“I seem to detect a note of optimism in your account–but then you always had what is basically a positive attitude to life, and although I have never met Ian, from your letters I have the impression that he is a person who prefers to see the bright side of life, too–a very healthy attitude (that I sometimes wish I had more of). Perhaps that’s one of the reasons why Maria and you always got along so well, way back in the Heidelberg days. You both might have had good reasons for complaint in your lives, but you always managed to see the silver lining: a result of being embedded in your faith?
“Anyway, I do hope you can both find something to look forward to and enjoy each day. I often think of the petition in the Lord’s Prayer, ‘Give us this day our daily bread’, i.e. give us today what we need just for today (and tomorrow we will ask again).
“A month or so before Maria died she wrote an article for a magazine in which she quoted a poem by a German cabaret artist, writer, author of children’s stories and actor who died in 2005, Hans Dieter Hüsch. The poem apparently appealed to her way of thinking–I imagine also to yours and Ian’s—(In German–which you presumably still read? ):
Ich bin vergnügt, erlöst, befreit.
Gott nahm in seine Hände meine Zeit,
mein Fühlen, Denken, Hören, Sagen,
mein Triumphieren und Verzagen,
das Elend und die Zärtlichkeit.
Was macht, dass ich so fröhlich bin
im meinem kleinen Reich?
Ich sing und tanze her und hin
vom Kindbett bis zur Leich.
Was macht dass ich so furchtlos bin
an vielen dunklen Tagen?
Es kommt ein Geist in meinen Sinn,
will mich durchs Leben tragen.
Was macht, dass ich so unbeschwert
und mich kein Trübsinn hält?
Weil mich mein Gott das Lachen lehrt
wohl über alle Welt.
Hanns Dieter Hüsch
“In English (roughly!):
I’m cheerful, redeemed, set free.
God took my time in his hands,
my feeling, thinking, hearing, speaking,
my triumphs and despondencies,
the anguish and the tenderness.
How come that I’m so cheerful
in my own small domain?
I sing and dance to and fro
from the cradle to the grave.
How come that I’m so fearless
on many gloomy days?
A spirit comes into my mind
that seeks to carry me through life.
How come I’m so light-hearted
and no gloom has hold on me?
Because God teaches me to laugh
at the whole world no doubt.
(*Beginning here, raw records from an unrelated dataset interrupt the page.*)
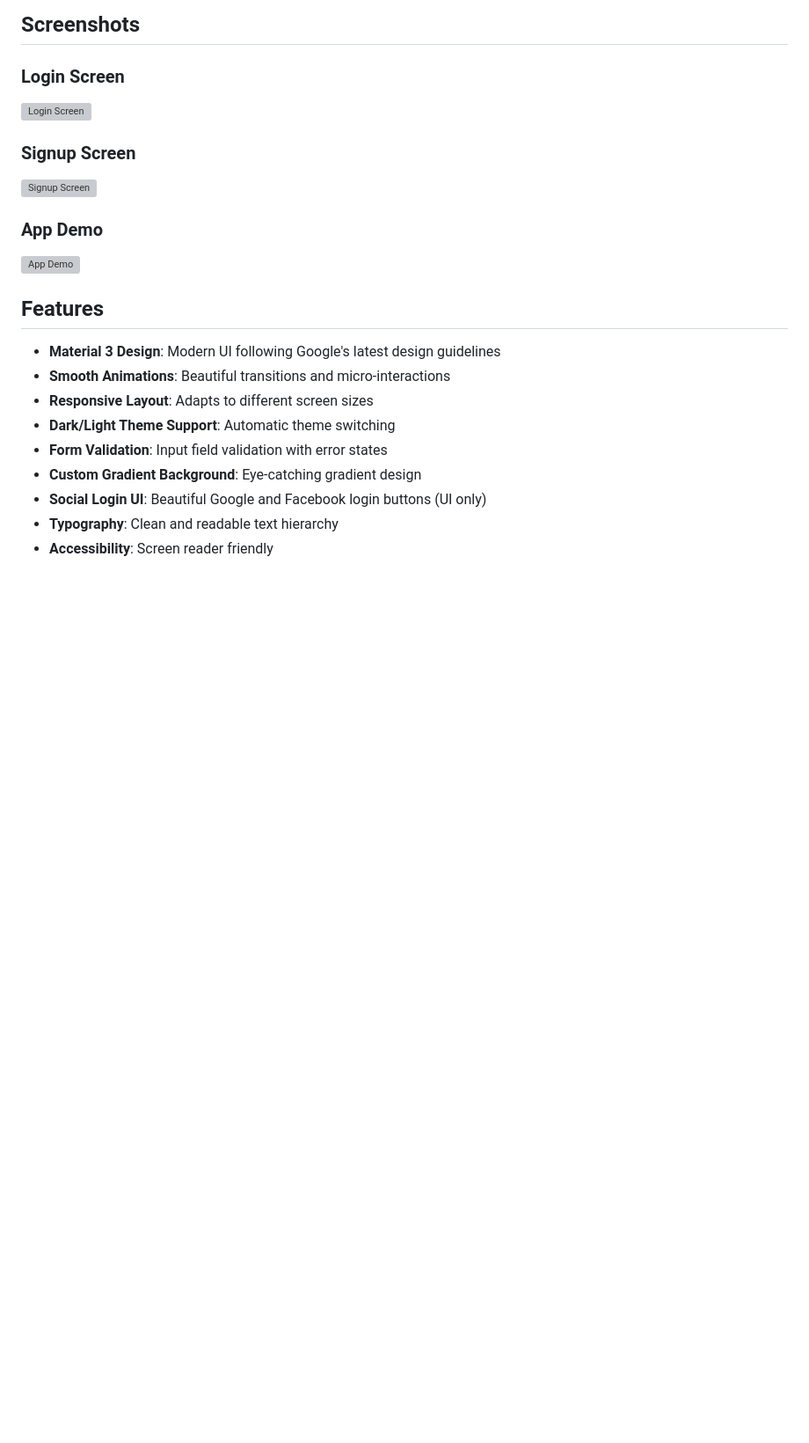
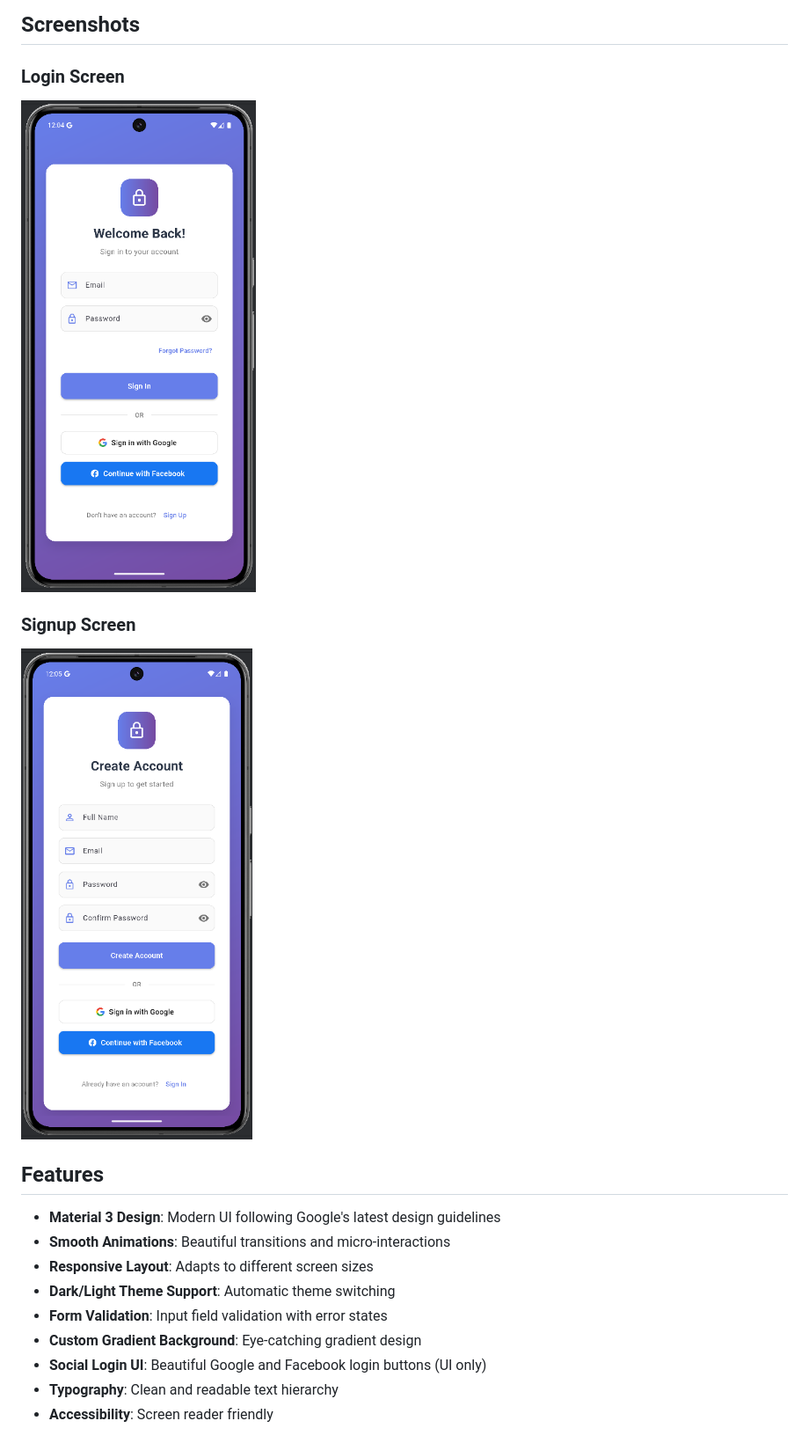
Before and after one commit to Muhit10/day_03_login_signup, a Markdown page: README.md, the part around the change. Shown: that part at 88% size. Rendered like a GitHub page; pictures changed too: assets/images/login.png (added), assets/images/signup.png (added); blank space fills up the shorter version; grey boxes are pictures that could not be loaded.

Commit message:
docs: update readme and pubspec for image assets
Update README to reflect new image paths and add assets configuration in pubspec.yaml to include the images directory

```diff
--- a/README.md
+++ b/README.md
@@ -5,13 +5,10 @@ A beautiful and modern Flutter login/signup UI design showcase with Material 3 d
 ## Screenshots
 
 ### Login Screen
-![Login Screen](screenshots/login_screen.png)
+![Login Screen](assets/images/login.png)
 
 ### Signup Screen
-![Signup Screen](screenshots/signup_screen.png)
-
-### App Demo
-![App Demo](screenshots/app_demo.gif)
+![Signup Screen](assets/images/signup.png)
 
 ## Features
 
```
Also changed, not shown: 1 other file.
“So I hope God continues to give you both your daily bread and brighten your life for as long as God sees fit.
“Cheers and the very best of wishes.
(nicer in Latin: Pax et gaudium–et fortitudo = peace and joy–and strength!)”